Dairy Policy and Market Watch

Dr. Cameron Thraen, Additional milk marketing information by Dr. Thraen

Policy Watch

I have just returned from Chicago were a 50 plus group of who's who in the dairy industry gathered for a two-day brainstorming event. Sponsored by Cornell's Dairy Markets and Policy group and by invitation only, representatives from industry, cooperatives, government, and universities got together to look into the industry and policy crystal ball. Here is a condensed list of what these folks see as front-burner items and which every dairy farm family should be aware of and following.

Federal Milk Marketing Orders: The current pooling arrangements for Class I revenues is just not working and this is creating distortions and unhappiness in the dairy industry. Look for at least some of the industry to begin to get on board with the concept of a national pooling for all Class I revenues. All Class I revenues would be put into a great big pool of dollars and each milk producer would share equally on a hundredweight basis.

New Class 3 and Class 4 pricing rules: No one (save the USDA/Agricultural Marketing Service) is really ok with the newly adopted, but not yet implemented, pricing rules. Look for a court challenge just as soon as the USDA/AMS announces their implementation.

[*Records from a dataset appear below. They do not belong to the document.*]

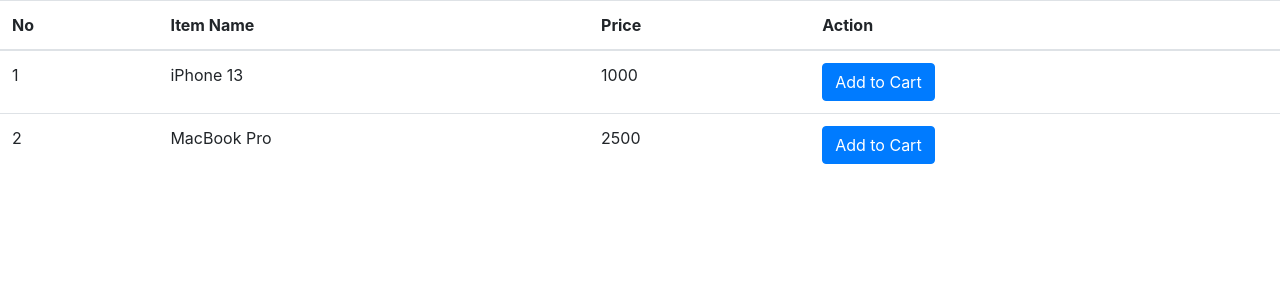
After one commit to prakhar2451/Eagle-Logistics, a Flask app: page /kart in a window 1280 px wide. The commit adds this page. Shown: the top 300 px of the page. Run offline with Flask 2, Linux system fonts and the light colour scheme; data comes from the database, SQL or seed files in the repository.

Commit message:
added logout button and made some changes

```diff
--- a/logistics/__init__.py
+++ b/logistics/__init__.py
@@ -10,5 +10,6 @@
 db = SQLAlchemy(app)
 bcrypt = Bcrypt(app)
 login_manager = LoginManager(app)
+login_manager.login_view = 'login'
 
 from logistics import routes
--- a/logistics/models.py
+++ b/logistics/models.py
@@ -1,3 +1,4 @@
+from email.policy import default
 from logistics import db, login_manager
 from flask_login import UserMixin
 
@@ -9,18 +10,27 @@
 
 
 # This will also create the database we mentioned above
+user_items = db.Table('user_items',
+    db.Column('user_id', db.Integer, db.ForeignKey('user.id')),
+    db.Column('item_id', db.Integer, db.ForeignKey('item.id'))
+)
+
+
 class User(db.Model, UserMixin):
     id = db.Column(db.Integer, primary_key=True)
     username = db.Column(db.String(20), unique=True, nullable=False)
     email = db.Column(db.String(120), unique=True, nullable=False)
     password = db.Column(db.String(60), nullable=False)
-
-class Order(db.Model, UserMixin):
-    Order_id=db.Column(db.Integer,primary_key=True)
-    Order=db.Column(db.String(50),unique=False,nullable=False)
-    Quantity=db.Column(db.Integer,unique=False,nullable=False)
-    Total_Cost=db.Column(db.Float,unique=False,nullable=False)
-    destination=db.Column(db.String(100),unique=False,nullable=False)
+    items = db.relationship('Item', secondary = user_items, backref = 'things')
 
     def __repr__(self) -> str:
-        return f"{self.Order_id}"
+        return f"{self.username}"
+
+class Item(db.Model, UserMixin):
+    id=db.Column(db.Integer,primary_key=True)
+    item_name =db.Column(db.String(50),unique=False,nullable=False)
+    quantity=db.Column(db.Integer,unique=False,nullable=False, default = 1)
+    price = db.Column(db.Integer, unique = False, nullable = False)
+
+    def __repr__(self) -> str:
+        return f"{self.item_name}"
--- a/logistics/routes.py
+++ b/logistics/routes.py
@@ -1,9 +1,9 @@
 # Imports
 from logistics import app, db, bcrypt
-from flask import Flask, redirect, render_template, url_for, flash
+from flask import Flask, redirect, render_template, url_for, flash, request
 from logistics.forms import RegistrationForm, LoginForm
-from logistics.models import Order, Order, User
-from flask_login import login_user, current_user, logout_user
+from logistics.models import Item, User
+from flask_login import login_user, current_user, logout_user, login_required
 
 # Routes for different pages
 @app.route('/')
@@ -43,22 +43,24 @@
 @app.route("/logout")
 def logout():
     logout_user()
-    return "You have been logged out"
-
+    flash("You have been logged out")
+    return redirect(url_for("login"))
 
 @app.route('/dashboard')
 def dashboard():
     return render_template('dashboard.html')
 
+
 @app.route('/booking')
+@login_required
 def booking():
     return render_template('booking.html')
 
 @app.route('/track')
 def track():
-    Order_id=Order_id(Order="Nintendo",destination="Patna")
-    db.session.add(Order)
-    db.session.commit()
+    # Order_id=Order_id(Order="Nintendo",destination="Patna")
+    # db.session.add(Order)
+    # db.session.commit()
 
 
     return render_template('track.html')
@@ -75,5 +77,22 @@
 def thanks():
     return render_template('thanks.html')
 
+@app.route('/kart', methods=['GET', 'POST'])
+def kart():
+    item = Item()
+    if request.method == "POST":
+        item_id = request.table.get("product_id")
+        print(item_id)
+    # if request.method == "POST":
+    #     button_id = int(request.table['name'])
+    #     print(button_id)
+        # item = Item.query(id = button_id).first()
+        # current_user.items.append(item)
+        # db.session.commit()
+        # return render_template("kart.html", item = item)
+        return render_template('kart.html', item = item)
+    return render_template('kart.html', item = item)
+
+
 if __name__ == '__main__':
     app.run(debug=True)
--- a/logistics/templates/dashboard.html
+++ b/logistics/templates/dashboard.html
@@ -1,5 +1,6 @@
 <html lang="en">
-  <!DOCTYPE html>
+<!DOCTYPE html>
+
 <head>
   <meta name="viewport" content="width=device-width, initial-scale=1.0">
   <link rel="stylesheet" href="static/styles.css">
@@ -21,7 +22,8 @@
   </section>
   <nav class="main-nav">
     <ul>
-      <li><a href="/login">SignIn/SignUp</a></li>
+      <li><a href="/login">Login</a></li>
+      <li><a href="/register">Create Account</a></li>
       <li><a href="/booking" class="join">Book Your Order</a></li>
       <li><a href="/track">Track Order</a></li>
       <li><a href="/contact.html">Contact</a></li>
--- /dev/null
+++ b/logistics/templates/kart.html
@@ -0,0 +1,56 @@
+<!DOCTYPE html>
+<html lang="en">
+
+<head>
+    <meta charset="UTF-8">
+    <meta http-equiv="X-UA-Compatible" content="IE=edge">
+    <meta name="viewport" content="width=device-width, initial-scale=1.0">
+    <title>Kart</title>
+    <link rel="stylesheet" href="https://cdn.jsdelivr.net/npm/bootstrap@4.1.3/dist/css/bootstrap.min.css"
+        integrity="sha384-MCw98/SFnGE8fJT3GXwEOngsV7Zt27NXFoaoApmYm81iuXoPkFOJwJ8ERdknLPMO" crossorigin="anonymous">
+
+</head>
+
+<body>
+    <table method = "POST" class="table">
+        <thead>
+          <tr>
+            <th scope="col">No</th>
+            <th scope="col">Item Name</th>
+            <th scope="col">Price</th>
+            <th scope="col">Action</th>
+          </tr>
+        </thead>
+        <tbody>
+            {% for i in item.query.all() %}
+          <tr>
+            <td>{{i.id}}</td>
+            <td>{{i.item_name}}</td>
+            <td>{{i.price}}</td>
+            <input type="hidden" name="product_id" value="{{i.id}}">
+            <td><button type="submit" class="btn btn-primary">Add to Cart</button></td>
+          </tr>
+          {% endfor %}
+        </tbody>
+      </table>
+
+
+
+
+
+
+
+
+
+    <script src="https://code.jquery.com/jquery-3.3.1.slim.min.js"
+        integrity="sha384-q8i/X+965DzO0rT7abK41JStQIAqVgRVzpbzo5smXKp4YfRvH+8abtTE1Pi6jizo"
+        crossorigin="anonymous"></script>
+    <script src="https://cdn.jsdelivr.net/npm/popper.js@1.14.3/dist/umd/popper.min.js"
+        integrity="sha384-ZMP7rVo3mIykV+2+9J3UJ46jBk0WLaUAdn689aCwoqbBJiSnjAK/l8WvCWPIPm49"
+        crossorigin="anonymous"></script>
+    <script src="https://cdn.jsdelivr.net/npm/bootstrap@4.1.3/dist/js/bootstrap.min.js"
+        integrity="sha384-ChfqqxuZUCnJSK3+MXmPNIyE6ZbWh2IMqE241rYiqJxyMiZ6OW/JmZQ5stwEULTy"
+        crossorigin="anonymous"></script>
+</body>
+
+</html>
```
Also changed, not shown: logistics/templates/booking.html (+10 -9 lines), logistics/database.db.
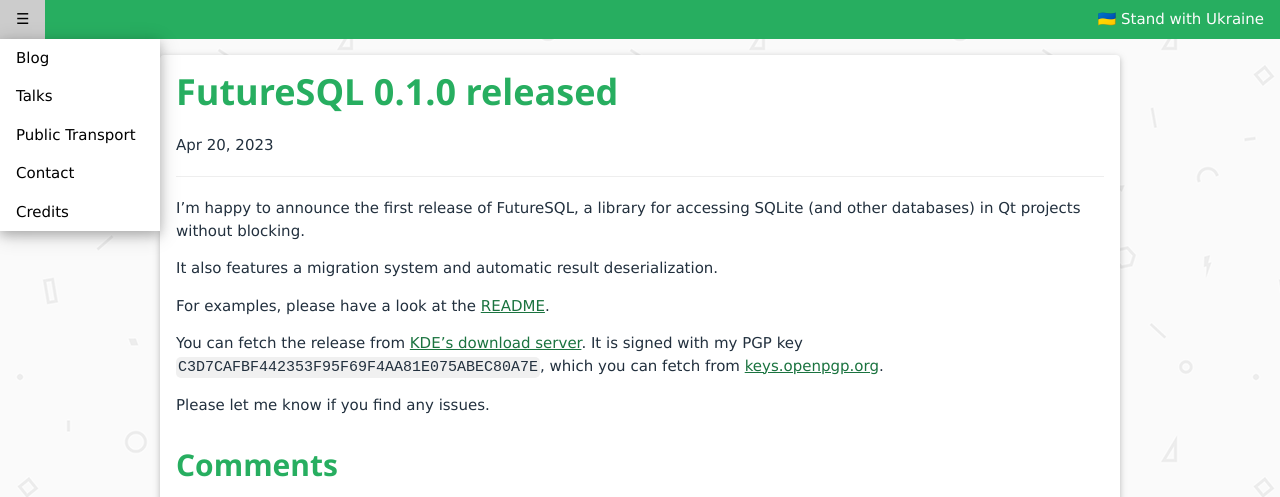
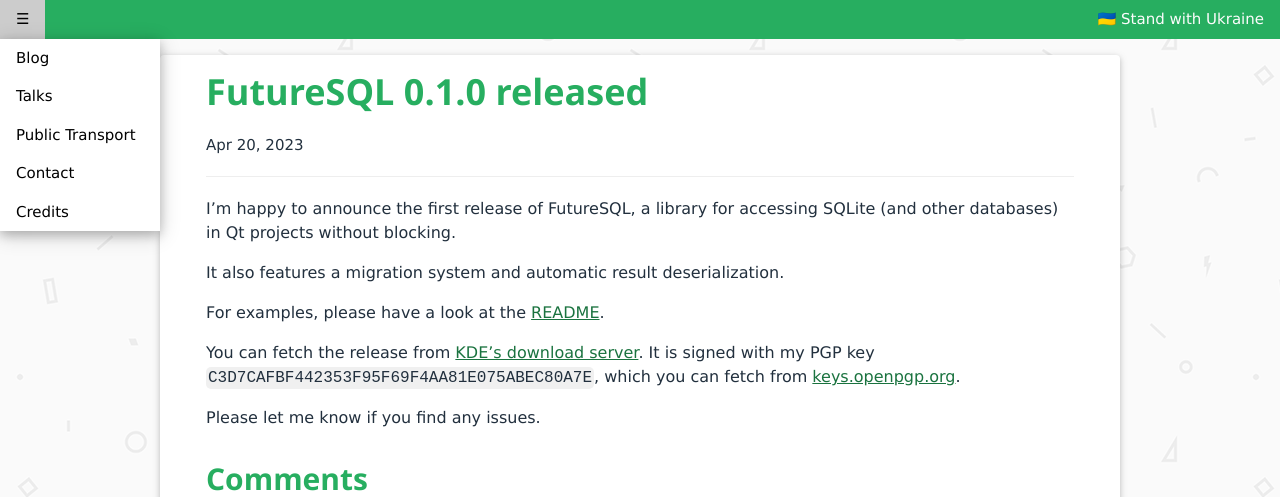
Before and after one commit to jbbgameich/jbbgameich.github.io, a Jekyll site: the page built from _posts/2023-04-20-futuresql-0.1.0-released.md, in a window 1280 px wide. Shown: the top 497 px of the page. Built offline with Jekyll 4.4.1, drawn with Linux system fonts in a browser that asks for light colours; grey boxes are pictures that could not be loaded.

Commit message:
Minor design changes

```diff
--- a/css/main.css
+++ b/css/main.css
@@ -11,7 +11,7 @@
 	margin-left: auto;
 	margin-right: auto;
 	background-color: white;
-	color: #22303e  ;
+	color: #22303e;
 }
 
 @media screen and (max-width: 1000px) {
@@ -96,6 +96,15 @@
 	font-size: 14px;
 }
 
+.post-content {
+	font-size: 16px;
+}
+
+.wrap {
+	margin-left: 30px;
+	margin-right: 30px;
+}
+
 @media screen and (min-width: 1000px) {
 	.post-img {
 		padding: 15px;
```
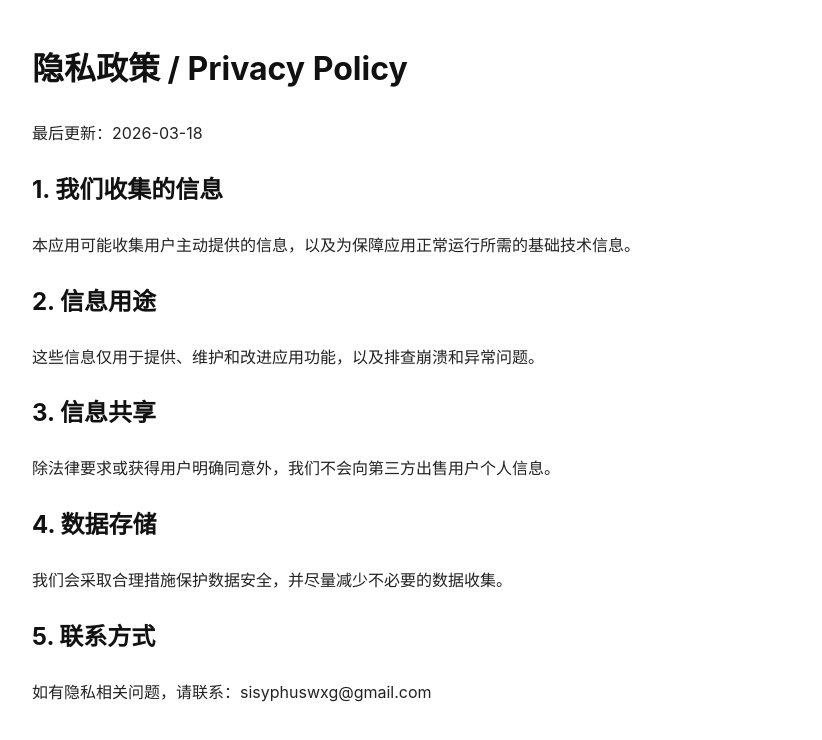
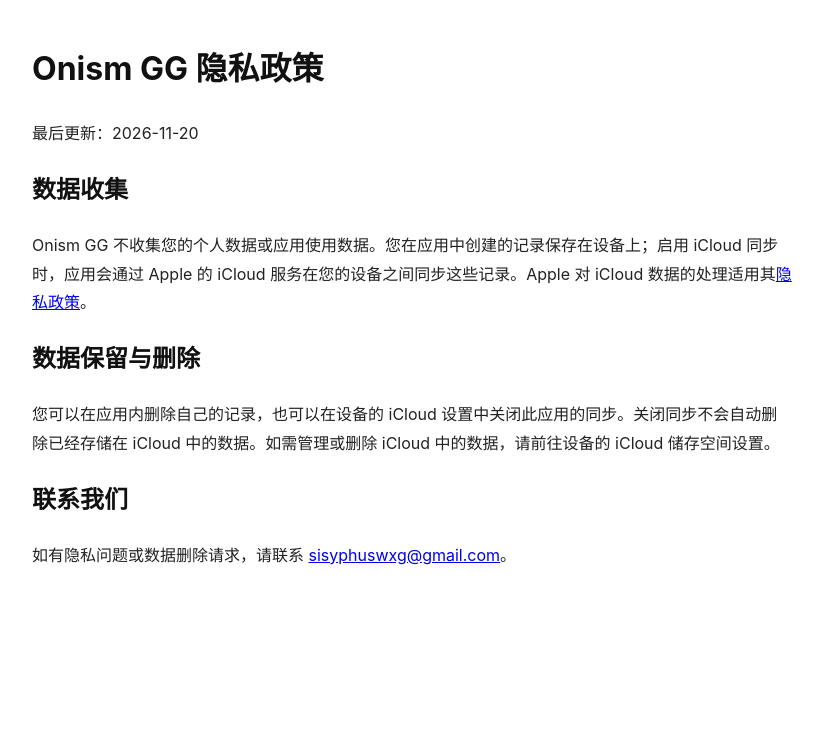
Before and after one commit to sisyphuswxg/sisyphuswxg.github.io, a plain HTML site: page index.html in a window 1280 px wide. Shown: the whole page, without its empty margins (228-1050 px from the left). Drawn offline with Linux system fonts and the light colour scheme.

Commit message:
Publish updated Onism GG privacy policy
Updated the privacy policy title and content to reflect changes in data handling and user rights.

```diff
--- a/index.html
+++ b/index.html
@@ -3,7 +3,7 @@
 <head>
   <meta charset="UTF-8" />
   <meta name="viewport" content="width=device-width, initial-scale=1.0" />
-  <title>Privacy Policy</title>
+  <title>Onism GG 隐私政策 / Privacy Policy</title>
   <style>
     body {
       max-width: 760px;
@@ -17,23 +17,18 @@
   </style>
 </head>
 <body>
-  <h1>隐私政策 / Privacy Policy</h1>
+  <main>
+    <h1>Onism GG 隐私政策</h1>
+    <p>最后更新：<time datetime="2026-11-20">2026-11-20</time></p>
 
-  <p>最后更新：2026-03-18</p>
+    <h2>数据收集</h2>
+    <p>Onism GG 不收集您的个人数据或应用使用数据。您在应用中创建的记录保存在设备上；启用 iCloud 同步时，应用会通过 Apple 的 iCloud 服务在您的设备之间同步这些记录。Apple 对 iCloud 数据的处理适用其<a href="https://www.apple.com/legal/privacy/">隐私政策</a>。</p>
 
-  <h2>1. 我们收集的信息</h2>
-  <p>本应用可能收集用户主动提供的信息，以及为保障应用正常运行所需的基础技术信息。</p>
+    <h2>数据保留与删除</h2>
+    <p>您可以在应用内删除自己的记录，也可以在设备的 iCloud 设置中关闭此应用的同步。关闭同步不会自动删除已经存储在 iCloud 中的数据。如需管理或删除 iCloud 中的数据，请前往设备的 iCloud 储存空间设置。</p>
 
-  <h2>2. 信息用途</h2>
-  <p>这些信息仅用于提供、维护和改进应用功能，以及排查崩溃和异常问题。</p>
-
-  <h2>3. 信息共享</h2>
-  <p>除法律要求或获得用户明确同意外，我们不会向第三方出售用户个人信息。</p>
-
-  <h2>4. 数据存储</h2>
-  <p>我们会采取合理措施保护数据安全，并尽量减少不必要的数据收集。</p>
-
-  <h2>5. 联系方式</h2>
-  <p>如有隐私相关问题，请联系：sisyphuswxg@gmail.com</p>
+    <h2>联系我们</h2>
+    <p>如有隐私问题或数据删除请求，请联系 <a href="mailto:sisyphuswxg@gmail.com">sisyphuswxg@gmail.com</a>。</p>
+  </main>
 </body>
 </html>
```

Federal Price Support Program: The current program offers no real support as witnessed by Class III prices that were in the mid eight-dollar range in 2000 and 2002. Many in the industry believe that the current (and expensive) Milk Income Loss Contract (MILC) program would not be needed if the support price program really provided support for the milk price. What to do about this is not clear. Increasing the support price level is most likely out of the question, although some will continue to argue this position. Broad U.S. trade liberalization desires will likely push us toward less support, not more. We may have to be satisfied that we have the program as it is and be ready to save it in the next round of agricultural legislation.

Trade Liberalization: The World Trade Organization and the current round of new trade talks will dwarf any real concerns or challenges that the dairy industry might present. Trade is a conundrum for the U.S. dairy industry. On the one hand, we do not wish to see a single import item enter this country, yet our industry realizes that we must become players in the international trade field, and to do so, we need lower barriers not higher.

Market Watch

In this section of the column, I will provide a short-term outlook for milk component prices, market prices, the MILC payment, and a representative milk check. These forecasts are generated by my staring into my personal crystal ball. However, truth in advertising forces me to tell you that I use information from many varied sources to arrive at my guesses for the future.

Here is the Class III price outlook from those active in the Chicago Mercantile Exchange Futures and Options market.

Table 1. Futures Class III Prices: Quarterly Average Settle Prices as of 01/07/2003.

1st Quarter 2003
2nd Quarter 2003
3rd Quarter 2003
4th Quarter 2003


This market is betting that a combination of weak, if not declining milk production, along with a rebirth in general economic activity, will work down the large supply of butter and cheese and provide a solid third quarter price. If you use the futures markets to hedge the Class III part of your milk check, now is a good time to get some price protection in the summer and autumn months.

Table 2. Forecast National Agricultural Statistics Service (NASS) average dairy product prices and the Class III price.

Dairy Product
January - March 2003
April - June 2003
Grade AA Butter ($/lb)
Cheddar Cheese ($/lb)
Whey ($/lb)
Nonfat Dry Milk Solids ($/lb)
Class III Milk Price
Producer Price Differential
MILC Payment Rate

Figure 3. Forecast Average Market Pay Prices for Butterfat, Protein, Other Solids, and Nonfat Solids.

Milk Component
January - March 2003
April - June 2003
Butterfat ($/lb)
Protein ($/lb)
Other Solids ($/lb)
Nonfat Solids ($/lb)

My analysis suggests that the commercial markets will be weaker than that implied by the current futures contract settlement prices. Note, that I foresee a substantially lower average Class III price for the April to June period than that anticipated by the futures market ($9.93 Class III vs. $11.48). Clearly one of us is wrong. I am betting that the market is over-estimating both the growth in commercial demand and the decline in milk production. If I am correct, then those prices on the Chicago Mercantile Exchange (CME) contracts for April through June look very good, and at least some of your milk should be priced on the CME at this time. Putting together the Class III price plus the producer price differential, the gross milk check price looks to be $11.07 for January through March and $10.89 for April through June. The MILC payment will add another $1.35 and $1.55 to the first 24,000 hundredweight in each period.